§ **WORK ORDER**
The entries that follow should be written out exactly.

[Revision comparison data]
((

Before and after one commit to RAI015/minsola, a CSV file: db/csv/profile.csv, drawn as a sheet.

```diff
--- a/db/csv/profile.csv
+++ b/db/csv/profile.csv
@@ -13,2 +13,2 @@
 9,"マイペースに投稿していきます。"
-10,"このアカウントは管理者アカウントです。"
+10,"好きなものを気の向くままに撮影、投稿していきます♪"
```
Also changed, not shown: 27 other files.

))

§ **EXERCISE RESPONSE**
Before and after one commit to RAI015/minsola, a CSV file: db/csv/profile.csv, drawn as a sheet.

```diff
--- a/db/csv/profile.csv
+++ b/db/csv/profile.csv
@@ -13,2 +13,2 @@
 9,"マイペースに投稿していきます。"
-10,"このアカウントは管理者アカウントです。"
+10,"好きなものを気の向くままに撮影、投稿していきます♪"
```
Also changed, not shown: 27 other files.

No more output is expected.